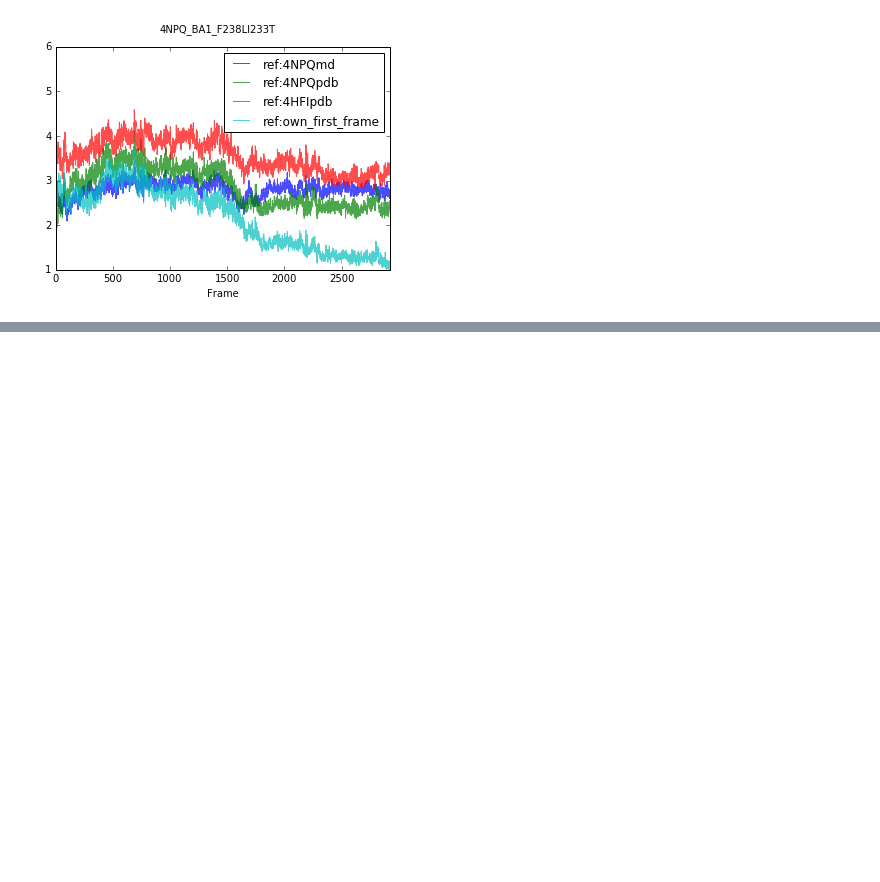
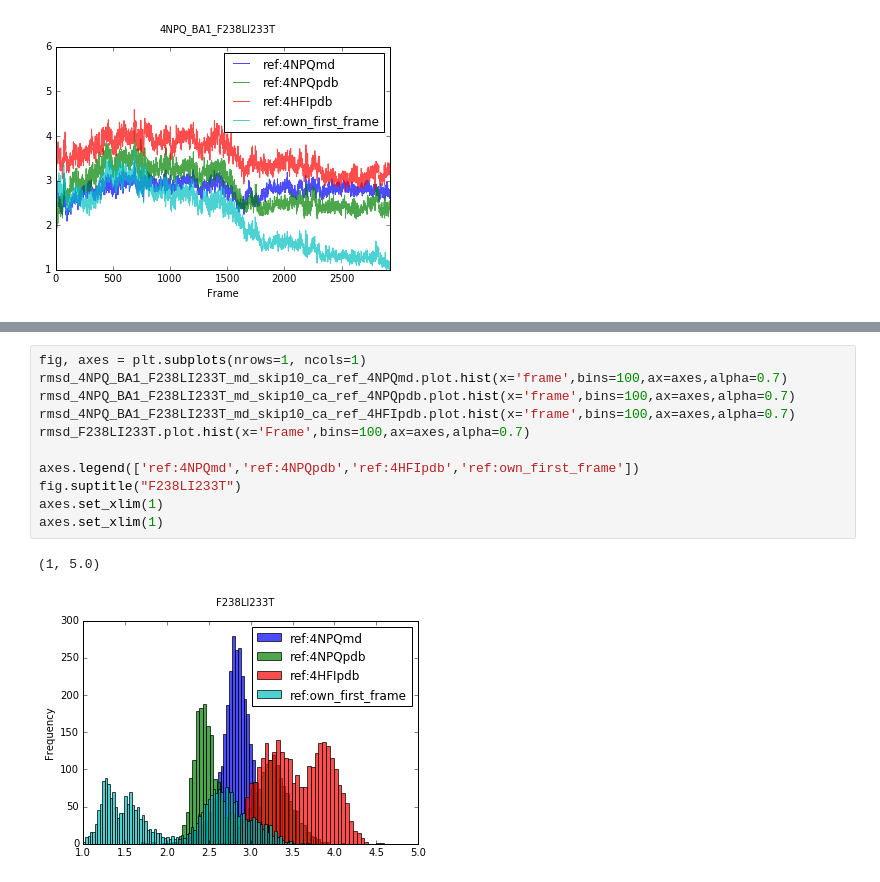
Before and after one commit to chemlove/md_data_analysis, a Jupyter notebook: rmsd_pandas.ipynb, the cells around one changed output, grey strips where cells are left out. Saved outputs shown, nothing was run; the diff lists cells and outputs as text; blank space fills up the shorter version.

```diff
--- a/rmsd_pandas.ipynb
+++ b/rmsd_pandas.ipynb
@@ -379,0 +408,14 @@ axes.set_ylim(1,6)
+# %%
+fig, axes = plt.subplots(nrows=1, ncols=1)
+rmsd_4NPQ_BA1_F238LI233T_md_skip10_ca_ref_4NPQmd.plot.hist(x='frame',bins=100,ax=axes,alpha=0.7)
+rmsd_4NPQ_BA1_F238LI233T_md_skip10_ca_ref_4NPQpdb.plot.hist(x='frame',bins=100,ax=axes,alpha=0.7)
+rmsd_4NPQ_BA1_F238LI233T_md_skip10_ca_ref_4HFIpdb.plot.hist(x='frame',bins=100,ax=axes,alpha=0.7)
+rmsd_F238LI233T.plot.hist(x='Frame',bins=100,ax=axes,alpha=0.7)
+
+axes.legend(['ref:4NPQmd','ref:4NPQpdb','ref:4HFIpdb','ref:own_first_frame'])
+fig.suptitle("F238LI233T")
+axes.set_xlim(1)
+axes.set_xlim(1)
+# %% [output]
+(1, 5.0)
+[figure, added]
```
Also changed, not shown: parts of 4 cells of this notebook.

What you are asked to do:
Could you write out the records again exactly, omitting each image?

Exercise solution:
Before and after one commit to chemlove/md_data_analysis, a Jupyter notebook: rmsd_pandas.ipynb, the cells around one changed output, grey strips where cells are left out. Saved outputs shown, nothing was run; the diff lists cells and outputs as text; blank space fills up the shorter version.

```diff
--- a/rmsd_pandas.ipynb
+++ b/rmsd_pandas.ipynb
@@ -379,0 +408,14 @@ axes.set_ylim(1,6)
+# %%
+fig, axes = plt.subplots(nrows=1, ncols=1)
+rmsd_4NPQ_BA1_F238LI233T_md_skip10_ca_ref_4NPQmd.plot.hist(x='frame',bins=100,ax=axes,alpha=0.7)
+rmsd_4NPQ_BA1_F238LI233T_md_skip10_ca_ref_4NPQpdb.plot.hist(x='frame',bins=100,ax=axes,alpha=0.7)
+rmsd_4NPQ_BA1_F238LI233T_md_skip10_ca_ref_4HFIpdb.plot.hist(x='frame',bins=100,ax=axes,alpha=0.7)
+rmsd_F238LI233T.plot.hist(x='Frame',bins=100,ax=axes,alpha=0.7)
+
+axes.legend(['ref:4NPQmd','ref:4NPQpdb','ref:4HFIpdb','ref:own_first_frame'])
+fig.suptitle("F238LI233T")
+axes.set_xlim(1)
+axes.set_xlim(1)
+# %% [output]
+(1, 5.0)
+[figure, added]
```
Also changed, not shown: parts of 4 cells of this notebook.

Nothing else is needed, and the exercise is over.